- [WORK ORDER] Repeat the entries exactly, keeping every line as it is.

Change detection outputs
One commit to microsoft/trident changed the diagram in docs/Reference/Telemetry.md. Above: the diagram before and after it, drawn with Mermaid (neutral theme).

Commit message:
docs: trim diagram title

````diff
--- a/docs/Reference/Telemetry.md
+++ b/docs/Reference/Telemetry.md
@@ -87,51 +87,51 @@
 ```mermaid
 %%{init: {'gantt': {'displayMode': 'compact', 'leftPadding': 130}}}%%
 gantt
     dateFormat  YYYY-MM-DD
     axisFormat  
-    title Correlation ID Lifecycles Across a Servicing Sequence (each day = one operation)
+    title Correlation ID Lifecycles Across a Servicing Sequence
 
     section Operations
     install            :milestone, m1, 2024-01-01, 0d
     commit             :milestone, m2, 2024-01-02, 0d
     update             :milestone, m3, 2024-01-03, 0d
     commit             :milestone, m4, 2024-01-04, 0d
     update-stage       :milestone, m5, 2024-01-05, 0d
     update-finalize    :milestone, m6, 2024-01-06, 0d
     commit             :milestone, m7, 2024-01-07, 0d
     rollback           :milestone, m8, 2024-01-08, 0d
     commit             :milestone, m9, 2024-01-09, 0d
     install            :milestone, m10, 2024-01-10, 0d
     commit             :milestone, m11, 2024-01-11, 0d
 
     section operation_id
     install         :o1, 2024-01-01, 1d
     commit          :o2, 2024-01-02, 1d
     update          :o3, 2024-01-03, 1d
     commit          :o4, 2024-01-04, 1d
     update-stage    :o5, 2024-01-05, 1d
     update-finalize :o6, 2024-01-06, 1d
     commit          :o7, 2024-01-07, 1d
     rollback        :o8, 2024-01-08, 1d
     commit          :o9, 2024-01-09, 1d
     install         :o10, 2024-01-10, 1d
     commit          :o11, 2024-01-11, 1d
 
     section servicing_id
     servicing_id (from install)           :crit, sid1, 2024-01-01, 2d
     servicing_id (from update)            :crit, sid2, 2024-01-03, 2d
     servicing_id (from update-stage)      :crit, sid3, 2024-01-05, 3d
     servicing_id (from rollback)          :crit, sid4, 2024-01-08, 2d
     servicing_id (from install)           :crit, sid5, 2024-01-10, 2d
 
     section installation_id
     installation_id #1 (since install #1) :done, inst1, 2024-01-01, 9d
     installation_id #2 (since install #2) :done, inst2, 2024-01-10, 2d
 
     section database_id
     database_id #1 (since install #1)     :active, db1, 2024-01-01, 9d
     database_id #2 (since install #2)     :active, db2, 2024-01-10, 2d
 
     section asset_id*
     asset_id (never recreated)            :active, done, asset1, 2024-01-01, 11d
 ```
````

- [COMPLETED TASK]
One commit to microsoft/trident changed the diagram in docs/Reference/Telemetry.md. Above: the diagram before and after it, drawn with Mermaid (neutral theme).

Commit message:
docs: trim diagram title

````diff
--- a/docs/Reference/Telemetry.md
+++ b/docs/Reference/Telemetry.md
@@ -87,51 +87,51 @@
 ```mermaid
 %%{init: {'gantt': {'displayMode': 'compact', 'leftPadding': 130}}}%%
 gantt
     dateFormat  YYYY-MM-DD
     axisFormat  
-    title Correlation ID Lifecycles Across a Servicing Sequence (each day = one operation)
+    title Correlation ID Lifecycles Across a Servicing Sequence
 
     section Operations
     install            :milestone, m1, 2024-01-01, 0d
     commit             :milestone, m2, 2024-01-02, 0d
     update             :milestone, m3, 2024-01-03, 0d
     commit             :milestone, m4, 2024-01-04, 0d
     update-stage       :milestone, m5, 2024-01-05, 0d
     update-finalize    :milestone, m6, 2024-01-06, 0d
     commit             :milestone, m7, 2024-01-07, 0d
     rollback           :milestone, m8, 2024-01-08, 0d
     commit             :milestone, m9, 2024-01-09, 0d
     install            :milestone, m10, 2024-01-10, 0d
     commit             :milestone, m11, 2024-01-11, 0d
 
     section operation_id
     install         :o1, 2024-01-01, 1d
     commit          :o2, 2024-01-02, 1d
     update          :o3, 2024-01-03, 1d
     commit          :o4, 2024-01-04, 1d
     update-stage    :o5, 2024-01-05, 1d
     update-finalize :o6, 2024-01-06, 1d
     commit          :o7, 2024-01-07, 1d
     rollback        :o8, 2024-01-08, 1d
     commit          :o9, 2024-01-09, 1d
     install         :o10, 2024-01-10, 1d
     commit          :o11, 2024-01-11, 1d
 
     section servicing_id
     servicing_id (from install)           :crit, sid1, 2024-01-01, 2d
     servicing_id (from update)            :crit, sid2, 2024-01-03, 2d
     servicing_id (from update-stage)      :crit, sid3, 2024-01-05, 3d
     servicing_id (from rollback)          :crit, sid4, 2024-01-08, 2d
     servicing_id (from install)           :crit, sid5, 2024-01-10, 2d
 
     section installation_id
     installation_id #1 (since install #1) :done, inst1, 2024-01-01, 9d
     installation_id #2 (since install #2) :done, inst2, 2024-01-10, 2d
 
     section database_id
     database_id #1 (since install #1)     :active, db1, 2024-01-01, 9d
     database_id #2 (since install #2)     :active, db2, 2024-01-10, 2d
 
     section asset_id*
     asset_id (never recreated)            :active, done, asset1, 2024-01-01, 11d
 ```
````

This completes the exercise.